This highlights the importance of obtaining confirmatory measure of sexual interest to validate against pupillary responses. In many studies this was obtained through subjective self-report of sexual orientation which, at least in men, demonstrates convergence with pupillary responses (Rieger et al., 2015), cognitive tasks (Ó Ciardha et al., 2018), and other physiological measures of sexual arousal (Chivers et al., 2010; Rieger et al., 2015). Few direct attempts have been made to examine the convergent validity of pupillary responses with self-report sexual orientation and cognitive-based measures of sexual interest (Attard-Johnson et al., 2016; Ó Ciardha et al., 2018; Rieger et al., 2015) and only one study with genital responses (Rieger et al., 2015). From these, men’s pupillary responses demonstrated modest correlations with genital response (average r = 0.59; Rieger et al., 2015), viewing time (average r = 0.51; Ó Ciardha et al., 2018; Rieger & Savin-Williams, 2012), self-report sexual orientation (average r = 0.56; Ó Ciardha et al., 2018; Rieger et al., 2015; Rieger & Savin-Williams, 2012), and subjective sexual appeal and arousal ratings (average r = 0.58; Attard-Johnson et al., 2016; Rieger et al., 2015). In contrast, women’s pupillary responses correlated weakly with genital response (average r = 0.19; Rieger et al., 2015), subjective sexual appeal, and arousal ratings (average r = 0.15; Attard-Johnson et al., 2016; Rieger et al., 2015), but demonstrated a moderate correlation with viewing time tasks (average r = 0.47; Ó Ciardha et al., 2018; Rieger & Savin-Williams, 2012) and self-report sexual orientation (average r = 0.31; Ó Ciardha et al., 2018; Rieger et al., 2015; Rieger & Savin-Williams, 2012). We recommend that future primary studies seeking to use pupillary responses as a measure of sexual interest include also one or more alternative measures of sexual orientation to strengthen our understanding of the validity of pupillary responses for the assessment of sexual interests in men and women.

The Effect of Meat-related Label Terminology on the Willingness to Eat Vegetarian Foods: Meat-related labels may increase attractiveness and consumption of meat substitutes

A Meaty Issue: The Effect of Meat-related Label Terminology on the Willingness to Eat Vegetarian Foods.
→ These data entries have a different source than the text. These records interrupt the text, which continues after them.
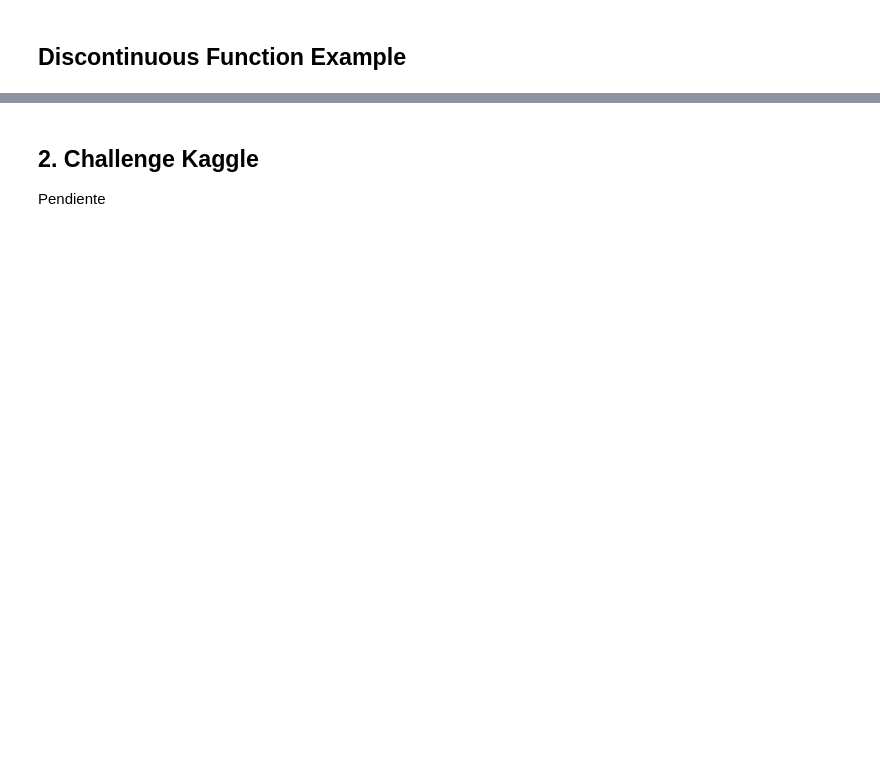
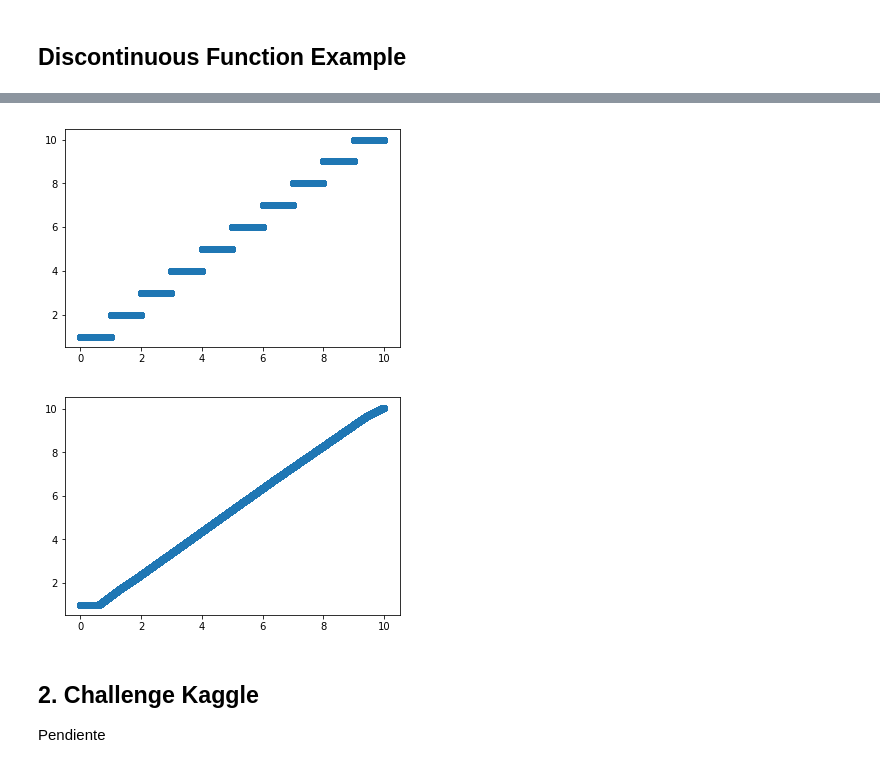
Before and after one commit to jpcastillog/Taller1-ANN, a Jupyter notebook: Taller1.ipynb, the cells around one changed output, grey strips where cells are left out. Saved outputs shown, nothing was run; the diff lists cells and outputs as text; code cells hidden in the pictures; blank space fills up the shorter version.

```diff
--- a/Taller1.ipynb
+++ b/Taller1.ipynb
@@ -219,3 +219,44 @@ Mean Squared Error9.468372269833674
+# %%
+import math
+
+math.ceil(0.1)
+f_ceil = lambda x: math.ceil(x)
+f_ceil = np.vectorize(f_ceil)
+x = np.random.uniform(low=0, high=10, size=(100000,))[:,np.newaxis]
+y = f_ceil(x)
+
+scale_x = MinMaxScaler()
+x = scale_x.fit_transform(x)
+scale_y = MinMaxScaler()
+y = scale_y.fit_transform(y)
+
+neurons = 10
+layers = 10
+act_function='relu'
+
+model = ANN_regresion(x, y, 1,
+                      neurons=neurons,
+                      layers=layers,
+                      activation=act_function,
+                      epochs=25,
+                      batch_size=128,
+                      verbose=0)
+# Predict Train Data
+y_hat = model.predict(x)
+
+# Transform to real scale
+x = scale_x.inverse_transform(x)
+y = scale_y.inverse_transform(y)
+y_hat = scale_y.inverse_transform(y_hat)
+
+
+plt.scatter(x,y)
+plt.show()
+plt.scatter(x,y_hat)
+plt.show()
+# %% [output]
+[figure, added]
+[figure, added]
 # %% [markdown]
 #### <a id="segundo"></a>
 ## 2. Challenge Kaggle
```
Also changed, not shown: parts of 2 cells of this notebook.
Danae Marshall, Faiza Bano, Kasia Banas. Food Quality and Preference, September 23 2021, 104413.


• Willingness to eat is higher when meat substitutes are described using meat-related labels.

• There is no evidence that preference for meat-related labels depends on gender.

• Meat-related labels may increase attractiveness and consumption of meat substitutes.

Abstract: The use of meat-related terminology on the labels of vegetarian products is politically controversial and has been banned in several countries under claims that such labels mislead consumers. At the same time, many argue that given the growing concerns about the health and environmental cost of meat consumption, meat alternatives should be promoted more widely. The scientific literature has yet to clarify whether including meat-related terminology within the names and labels of vegetarian products has any effect on their appeal to consumers. To address this research gap, we present two studies investigating whether people prefer vegetarian dishes with meat-related labels, or those with neutral labels. As attitudes towards meat and vegetarianism are highly gendered, we also included a secondary hypothesis pertaining to the moderating role of gender and conformity to gender norms on label preferences. Both studies were conducted online, with participants rating how willing they would be to consume a number of vegetarian dishes, some presented with meat-related and others with neutral labels. The results of Study 1 (n=156) and Study 2 (n=394, pre-registered) both indicated that participants preferred dishes with meat-related labels, and there was no evidence of gender or gender conformity being a moderator. A key implication of these results is that not using meat-related labels on vegetarian dishes likely decreases the appeal of meat alternatives, and consequently that banning those labels may weaken the ongoing global efforts to reduce meat consumption.